(Beginning of Source data)

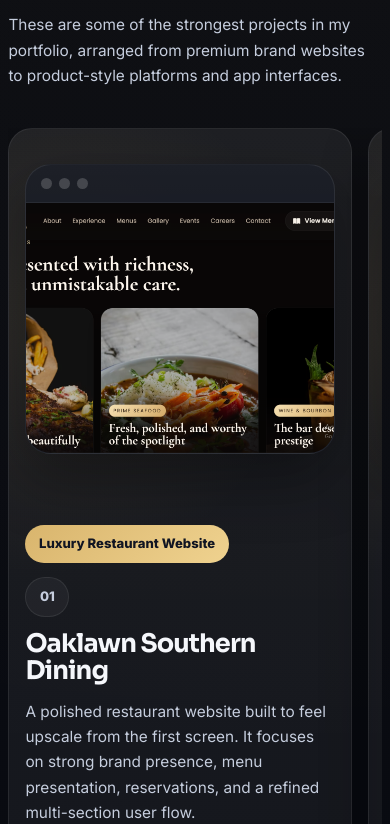
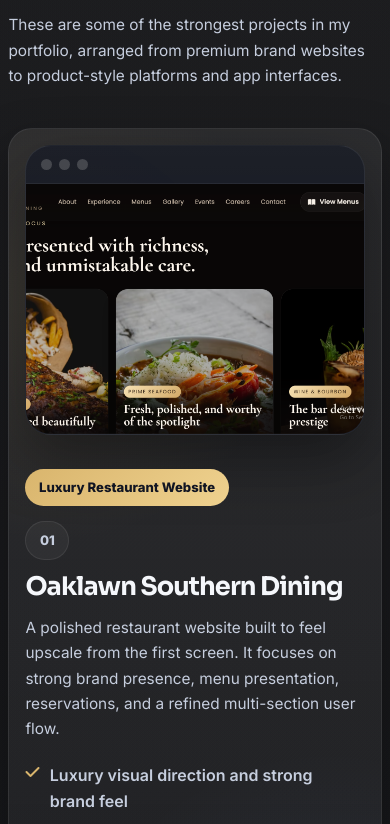
Before and after one commit to jvo-james/portfolio, a plain HTML site: page index.html in a window 390 px wide. Shown: the part 4065-4889 px from the top of the page. Drawn offline with Linux system fonts and the light colour scheme.

Commit message:
Update index.html

```diff
--- a/index.html
+++ b/index.html
@@ -1944,31 +1944,7 @@ textarea {
   gap: 1.7rem;
 }
 
-@media (max-width: 760px) {
-  .featured-projects {
-    display: flex;
-    gap: 1rem;
-    overflow-x: auto;
-    padding-bottom: 0.5rem;
-    scroll-snap-type: x mandatory;
-    -webkit-overflow-scrolling: touch;
-  }
-
-  .featured-projects::-webkit-scrollbar {
-    height: 8px;
-  }
-
-  .featured-projects::-webkit-scrollbar-thumb {
-    background: rgba(255, 255, 255, 0.14);
-    border-radius: 999px;
-  }
-
-  .featured-projects .project {
-    min-width: 88%;
-    flex: 0 0 88%;
-    scroll-snap-align: start;
-  }
-}
+
 
   @media (max-width: 760px) {
   .visual-stack {
```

(End of Source data)

● What needs to be done
Nothing in the entries above should change when they are printed again, except that the pictures are dropped.

● Finished task
Before and after one commit to jvo-james/portfolio, a plain HTML site: page index.html in a window 390 px wide. Shown: the part 4065-4889 px from the top of the page. Drawn offline with Linux system fonts and the light colour scheme.

Commit message:
Update index.html

```diff
--- a/index.html
+++ b/index.html
@@ -1944,31 +1944,7 @@ textarea {
   gap: 1.7rem;
 }
 
-@media (max-width: 760px) {
-  .featured-projects {
-    display: flex;
-    gap: 1rem;
-    overflow-x: auto;
-    padding-bottom: 0.5rem;
-    scroll-snap-type: x mandatory;
-    -webkit-overflow-scrolling: touch;
-  }
-
-  .featured-projects::-webkit-scrollbar {
-    height: 8px;
-  }
-
-  .featured-projects::-webkit-scrollbar-thumb {
-    background: rgba(255, 255, 255, 0.14);
-    border-radius: 999px;
-  }
-
-  .featured-projects .project {
-    min-width: 88%;
-    flex: 0 0 88%;
-    scroll-snap-align: start;
-  }
-}
+
 
   @media (max-width: 760px) {
   .visual-stack {
```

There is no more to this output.